■ What the exercise asks ■
Lines with the word "aucune" in them must be copied from the records below.

(Saved data entries)
((

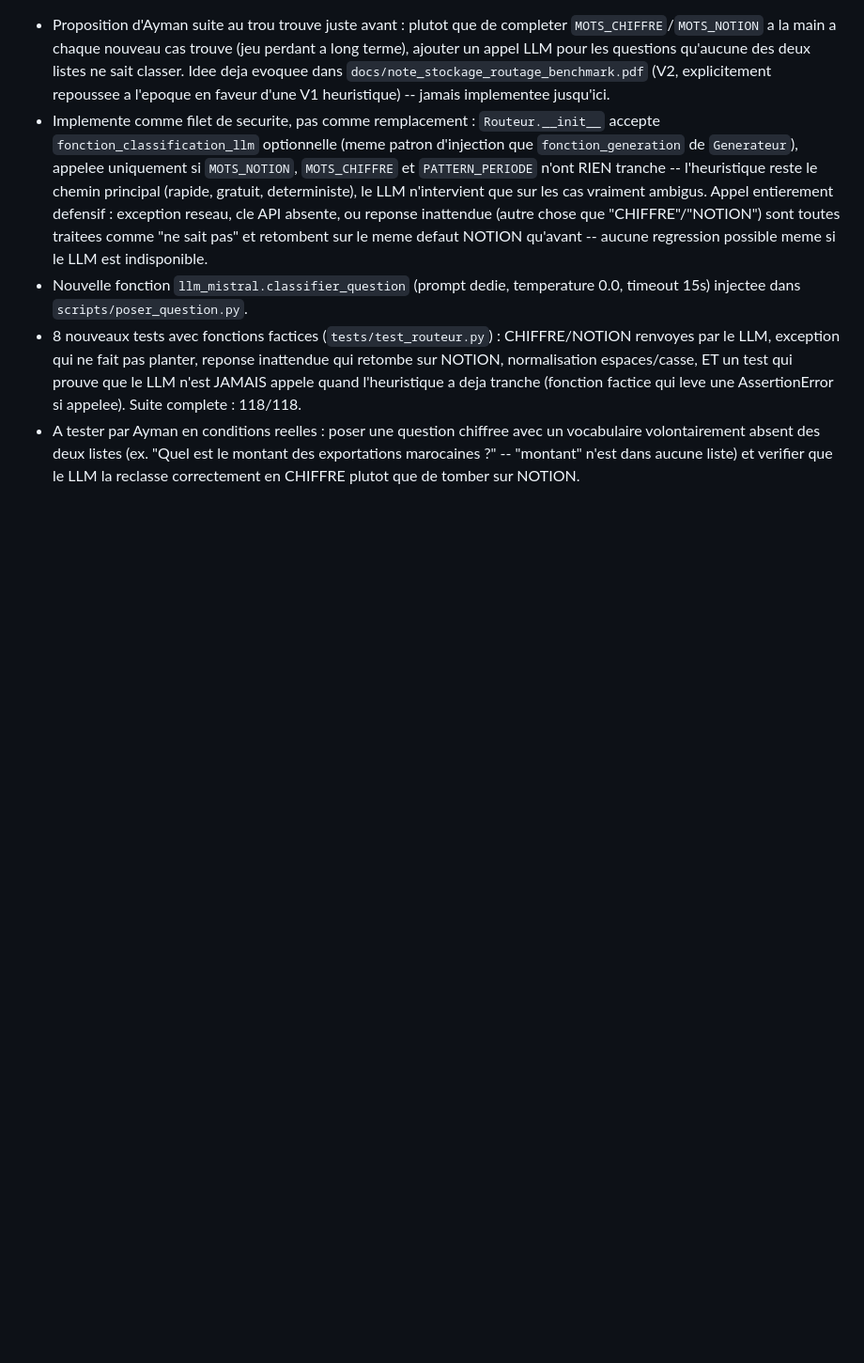
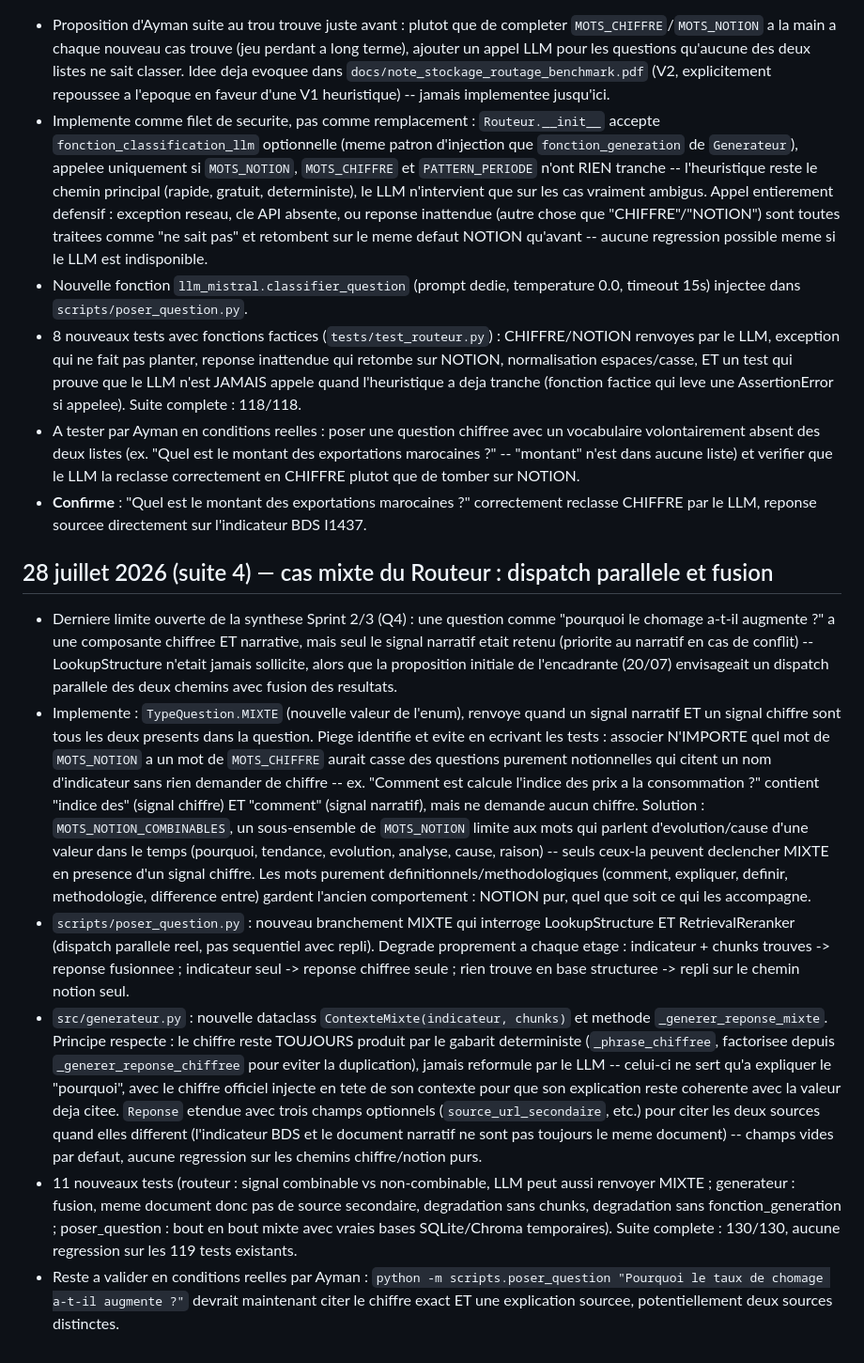
Before and after one commit to Aymannel04/RAG-HCP, a Markdown page: JOURNAL.md, the part around the change. Shown at 94% size. GitHub-like rendering; blank space fills up the shorter version.

Commit message:
Documente la resolution du cas mixte du Routeur (28/07)
TODO.md : Q4 marquee resolue avec le detail du design retenu
(MOTS_NOTION_COMBINABLES). JOURNAL.md : trace complete de la session --
piege identifie en ecrivant les tests, dispatch parallele reel dans
poser_question.py, principe de fusion respecte dans Generateur (chiffre
toujours deterministe, LLM seulement pour l'explication).

```diff
--- a/JOURNAL.md
+++ b/JOURNAL.md
@@ -872,3 +872,51 @@ de stage en fin de période, pas besoin d'être exhaustif.
   vocabulaire volontairement absent des deux listes (ex. "Quel est le montant des
   exportations marocaines ?" -- "montant" n'est dans aucune liste) et verifier que le
   LLM la reclasse correctement en CHIFFRE plutot que de tomber sur NOTION.
+- **Confirme** : "Quel est le montant des exportations marocaines ?" correctement
+  reclasse CHIFFRE par le LLM, reponse sourcee directement sur l'indicateur BDS I1437.
+
+## 28 juillet 2026 (suite 4) — cas mixte du Routeur : dispatch parallele et fusion
+
+- Derniere limite ouverte de la synthese Sprint 2/3 (Q4) : une question comme
+  "pourquoi le chomage a-t-il augmente ?" a une composante chiffree ET narrative,
+  mais seul le signal narratif etait retenu (priorite au narratif en cas de conflit) --
+  LookupStructure n'etait jamais sollicite, alors que la proposition initiale de
+  l'encadrante (20/07) envisageait un dispatch parallele des deux chemins avec fusion
+  des resultats.
+- Implemente : `TypeQuestion.MIXTE` (nouvelle valeur de l'enum), renvoye quand un
+  signal narratif ET un signal chiffre sont tous les deux presents dans la question.
+  Piege identifie et evite en ecrivant les tests : associer N'IMPORTE quel mot de
+  `MOTS_NOTION` a un mot de `MOTS_CHIFFRE` aurait casse des questions purement
+  notionnelles qui citent un nom d'indicateur sans rien demander de chiffre -- ex.
+  "Comment est calcule l'indice des prix a la consommation ?" contient "indice des"
+  (signal chiffre) ET "comment" (signal narratif), mais ne demande aucun chiffre.
+  Solution : `MOTS_NOTION_COMBINABLES`, un sous-ensemble de `MOTS_NOTION` limite aux
+  mots qui parlent d'evolution/cause d'une valeur dans le temps (pourquoi, tendance,
+  evolution, analyse, cause, raison) -- seuls ceux-la peuvent declencher MIXTE en
+  presence d'un signal chiffre. Les mots purement definitionnels/methodologiques
+  (comment, expliquer, definir, methodologie, difference entre) gardent l'ancien
+  comportement : NOTION pur, quel que soit ce qui les accompagne.
+- `scripts/poser_question.py` : nouveau branchement MIXTE qui interroge LookupStructure
+  ET RetrievalReranker (dispatch parallele reel, pas sequentiel avec repli). Degrade
+  proprement a chaque etage : indicateur + chunks trouves -> reponse fusionnee ;
+  indicateur seul -> reponse chiffree seule ; rien trouve en base structuree -> repli
+  sur le chemin notion seul.
+- `src/generateur.py` : nouvelle dataclass `ContexteMixte(indicateur, chunks)` et
+  methode `_generer_reponse_mixte`. Principe respecte : le chiffre reste TOUJOURS
+  produit par le gabarit deterministe (`_phrase_chiffree`, factorisee depuis
+  `_generer_reponse_chiffree` pour eviter la duplication), jamais reformule par le
+  LLM -- celui-ci ne sert qu'a expliquer le "pourquoi", avec le chiffre officiel
+  injecte en tete de son contexte pour que son explication reste coherente avec la
+  valeur deja citee. `Reponse` etendue avec trois champs optionnels
+  (`source_url_secondaire`, etc.) pour citer les deux sources quand elles different
+  (l'indicateur BDS et le document narratif ne sont pas toujours le meme document) --
+  champs vides par defaut, aucune regression sur les chemins chiffre/notion purs.
+- 11 nouveaux tests (routeur : signal combinable vs non-combinable, LLM peut aussi
+  renvoyer MIXTE ; generateur : fusion, meme document donc pas de source secondaire,
+  degradation sans chunks, degradation sans fonction_generation ; poser_question :
+  bout en bout mixte avec vraies bases SQLite/Chroma temporaires). Suite complete :
+  130/130, aucune regression sur les 119 tests existants.
+- Reste a valider en conditions reelles par Ayman :
+  `python -m scripts.poser_question "Pourquoi le taux de chomage a-t-il augmente ?"`
+  devrait maintenant citer le chiffre exact ET une explication sourcee, potentiellement
+  deux sources distinctes.
```
Also changed, not shown: TODO.md (+17 -1 lines).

))

■ Output of the task ■
   exportations marocaines ?" -- "montant" n'est dans aucune liste) et verifier que le
+  champs vides par defaut, aucune regression sur les chemins chiffre/notion purs.
+  130/130, aucune regression sur les 119 tests existants.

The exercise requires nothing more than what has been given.